Ecology: Life's Connections
October 24, 2013 04:41 PM - Glen Barry, Ecologist
Ultimately, all humanity and all life have is the biosphere, the thin layer of life just above and below Earth’s surface, composed of ancient, miraculously evolved natural ecosystems. The natural Earth is a marvel - a complex coupling of species within ecosystems, whereby life begets life. Ecology is far more than the study of life and its environment. The word is used here as a synonym for ecosystems - the vibrant connections that emerge between species across scales, which cumulatively make life on Earth possible.
98% of Marine Fish Headed For the Aquarium Trade Die Within a Year in the Phillippines
October 23, 2013 02:12 PM - Natalie Miller, MONGABAY.COM
Almost all wild caught marine fish for the aquarium trade will die within a year of capture, according to WWF.
High school student finds 'Joe', the dinosaur!
October 22, 2013 02:08 PM - Robin Blackstone, ENN

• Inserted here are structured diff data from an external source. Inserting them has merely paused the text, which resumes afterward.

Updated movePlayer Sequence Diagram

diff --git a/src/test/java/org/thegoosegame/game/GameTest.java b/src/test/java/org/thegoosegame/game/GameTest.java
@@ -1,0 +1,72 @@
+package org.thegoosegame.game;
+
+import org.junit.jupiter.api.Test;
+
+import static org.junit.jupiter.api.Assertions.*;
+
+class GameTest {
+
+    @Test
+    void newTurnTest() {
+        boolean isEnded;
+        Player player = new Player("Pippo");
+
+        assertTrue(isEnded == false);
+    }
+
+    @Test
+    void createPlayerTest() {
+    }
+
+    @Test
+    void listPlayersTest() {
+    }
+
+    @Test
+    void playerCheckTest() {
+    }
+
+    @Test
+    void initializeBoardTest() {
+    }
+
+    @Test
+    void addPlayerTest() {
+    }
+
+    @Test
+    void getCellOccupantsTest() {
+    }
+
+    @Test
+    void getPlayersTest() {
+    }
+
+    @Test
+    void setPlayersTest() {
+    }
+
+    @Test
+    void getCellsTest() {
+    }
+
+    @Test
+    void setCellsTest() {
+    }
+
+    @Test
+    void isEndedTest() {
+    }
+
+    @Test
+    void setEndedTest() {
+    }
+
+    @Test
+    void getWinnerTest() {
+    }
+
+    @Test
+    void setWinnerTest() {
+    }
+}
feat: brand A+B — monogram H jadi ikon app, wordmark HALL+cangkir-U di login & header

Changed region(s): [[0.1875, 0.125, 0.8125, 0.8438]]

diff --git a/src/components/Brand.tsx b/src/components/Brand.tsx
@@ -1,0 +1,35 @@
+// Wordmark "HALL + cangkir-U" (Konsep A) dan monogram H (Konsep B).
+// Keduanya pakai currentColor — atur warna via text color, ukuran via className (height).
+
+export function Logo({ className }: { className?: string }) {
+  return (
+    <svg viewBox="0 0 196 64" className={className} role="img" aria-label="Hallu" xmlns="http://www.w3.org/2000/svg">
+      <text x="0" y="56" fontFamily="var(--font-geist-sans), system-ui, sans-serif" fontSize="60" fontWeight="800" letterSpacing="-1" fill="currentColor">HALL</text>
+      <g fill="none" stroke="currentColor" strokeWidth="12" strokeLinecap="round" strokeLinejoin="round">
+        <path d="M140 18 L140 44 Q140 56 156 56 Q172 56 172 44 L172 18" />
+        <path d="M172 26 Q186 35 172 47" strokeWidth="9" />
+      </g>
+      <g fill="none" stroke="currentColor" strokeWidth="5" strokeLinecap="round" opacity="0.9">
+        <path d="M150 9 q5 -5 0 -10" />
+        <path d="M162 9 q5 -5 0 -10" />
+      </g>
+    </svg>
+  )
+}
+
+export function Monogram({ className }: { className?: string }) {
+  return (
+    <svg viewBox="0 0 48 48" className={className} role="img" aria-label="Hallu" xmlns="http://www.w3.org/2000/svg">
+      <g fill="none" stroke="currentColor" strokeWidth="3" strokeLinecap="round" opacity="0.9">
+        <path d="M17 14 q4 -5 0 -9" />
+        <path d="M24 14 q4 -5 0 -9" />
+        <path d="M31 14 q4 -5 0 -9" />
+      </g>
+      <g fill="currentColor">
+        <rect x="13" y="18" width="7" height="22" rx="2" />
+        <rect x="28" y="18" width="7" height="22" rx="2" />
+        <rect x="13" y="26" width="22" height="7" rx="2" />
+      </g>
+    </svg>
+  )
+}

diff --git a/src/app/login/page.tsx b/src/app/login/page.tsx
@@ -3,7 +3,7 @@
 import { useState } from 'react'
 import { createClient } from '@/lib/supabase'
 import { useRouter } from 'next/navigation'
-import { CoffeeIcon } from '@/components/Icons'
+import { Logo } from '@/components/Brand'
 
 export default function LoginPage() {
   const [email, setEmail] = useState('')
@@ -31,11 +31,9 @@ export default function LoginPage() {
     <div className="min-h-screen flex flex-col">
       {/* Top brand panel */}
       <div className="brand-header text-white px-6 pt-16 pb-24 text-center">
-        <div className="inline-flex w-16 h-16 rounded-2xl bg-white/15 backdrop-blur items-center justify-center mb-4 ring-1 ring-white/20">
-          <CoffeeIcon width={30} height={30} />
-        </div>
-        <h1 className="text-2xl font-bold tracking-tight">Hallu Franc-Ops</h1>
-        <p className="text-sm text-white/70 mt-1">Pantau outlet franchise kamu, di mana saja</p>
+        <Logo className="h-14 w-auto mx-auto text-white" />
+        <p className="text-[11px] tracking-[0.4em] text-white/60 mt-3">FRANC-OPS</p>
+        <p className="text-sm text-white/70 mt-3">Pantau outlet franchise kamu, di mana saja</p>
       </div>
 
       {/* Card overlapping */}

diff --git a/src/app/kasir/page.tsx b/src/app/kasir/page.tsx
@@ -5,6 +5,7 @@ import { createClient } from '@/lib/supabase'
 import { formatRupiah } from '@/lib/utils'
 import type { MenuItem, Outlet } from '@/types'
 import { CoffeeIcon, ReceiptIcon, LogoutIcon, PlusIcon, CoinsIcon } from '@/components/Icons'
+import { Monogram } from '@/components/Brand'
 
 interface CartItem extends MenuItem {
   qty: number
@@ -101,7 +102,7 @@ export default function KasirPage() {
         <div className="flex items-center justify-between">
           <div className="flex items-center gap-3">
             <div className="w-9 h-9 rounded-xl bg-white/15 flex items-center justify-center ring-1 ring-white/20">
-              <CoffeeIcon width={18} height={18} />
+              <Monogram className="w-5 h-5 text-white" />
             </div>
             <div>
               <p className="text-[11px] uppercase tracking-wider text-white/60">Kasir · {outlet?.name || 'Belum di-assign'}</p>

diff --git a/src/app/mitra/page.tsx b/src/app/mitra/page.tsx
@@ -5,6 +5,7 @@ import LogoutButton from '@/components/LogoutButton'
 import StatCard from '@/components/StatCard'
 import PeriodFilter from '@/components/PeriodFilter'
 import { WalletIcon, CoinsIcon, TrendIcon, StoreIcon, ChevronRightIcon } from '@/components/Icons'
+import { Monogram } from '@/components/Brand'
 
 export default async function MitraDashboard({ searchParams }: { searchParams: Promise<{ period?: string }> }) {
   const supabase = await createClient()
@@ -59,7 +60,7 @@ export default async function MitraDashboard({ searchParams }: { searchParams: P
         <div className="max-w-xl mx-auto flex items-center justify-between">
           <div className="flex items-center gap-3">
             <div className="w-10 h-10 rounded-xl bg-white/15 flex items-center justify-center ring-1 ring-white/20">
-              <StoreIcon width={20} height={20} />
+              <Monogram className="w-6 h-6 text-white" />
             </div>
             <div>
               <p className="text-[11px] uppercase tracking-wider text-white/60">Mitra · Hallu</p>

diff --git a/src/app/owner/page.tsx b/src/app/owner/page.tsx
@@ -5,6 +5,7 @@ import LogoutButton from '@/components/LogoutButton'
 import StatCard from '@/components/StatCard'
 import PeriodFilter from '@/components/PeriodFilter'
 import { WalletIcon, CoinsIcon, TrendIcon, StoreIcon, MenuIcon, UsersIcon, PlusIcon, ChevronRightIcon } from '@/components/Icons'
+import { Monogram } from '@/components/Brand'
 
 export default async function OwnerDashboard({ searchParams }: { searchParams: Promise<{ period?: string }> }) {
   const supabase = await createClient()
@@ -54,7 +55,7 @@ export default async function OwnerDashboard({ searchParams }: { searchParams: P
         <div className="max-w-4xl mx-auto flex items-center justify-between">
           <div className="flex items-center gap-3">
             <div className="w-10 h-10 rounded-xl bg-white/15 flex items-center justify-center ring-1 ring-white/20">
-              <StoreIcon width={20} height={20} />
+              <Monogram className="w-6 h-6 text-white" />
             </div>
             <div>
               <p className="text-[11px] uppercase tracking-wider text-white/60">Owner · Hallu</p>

High school student Kevin Terris, from Claremont, CA has found the smallest and most complete known fossilized skeleton at the Grand Staircase-Escalante National Monument in Utah. The dinosaur would have grown to about 25 feet in length if it had been able to reach adulthood. This plant eating baby tube-crested dinosaur Parasaurolophus would have lived about 75 million years ago and roamed across much of the western portion of North America. The duck-billed (hadrosaurid) Parasaurolophus featured a long hollow bony tube on top of its head, which paleontologists speculate would have been used to emit a trumpet like sound to communicate.
Amazon at more risk for dieback than previously thought
October 22, 2013 09:52 AM - Editor, ENN
With habitat destruction trends and interaction with climate change, things are not looking good for the Amazon rainforest. According to a new study, the southern portion of the Amazon rainforest is at a much higher risk of dieback due to stronger seasonal drying than projections made by the climate models used in the latest report by the Intergovernmental Panel on Climate Change (IPCC). One of the biggest culprits? Drought.
The Yeti: A hoax or an ancient polar bear species?
October 21, 2013 09:11 AM - Jeremy Hance, MONGABAY.COM
The purported Yeti, an ape-like creature that walks upright and roams the remote Himalayas, may in fact be an ancient polar bear species, according to new DNA research by Bryan Sykes with Oxford University. Sykes subjected two hairs from what locals say belonged to the elusive Yeti only to discover that the genetics matched a polar bear jawbone found in Svalbard, Norway dating from around 120,000 (though as recent as 40,000 years ago).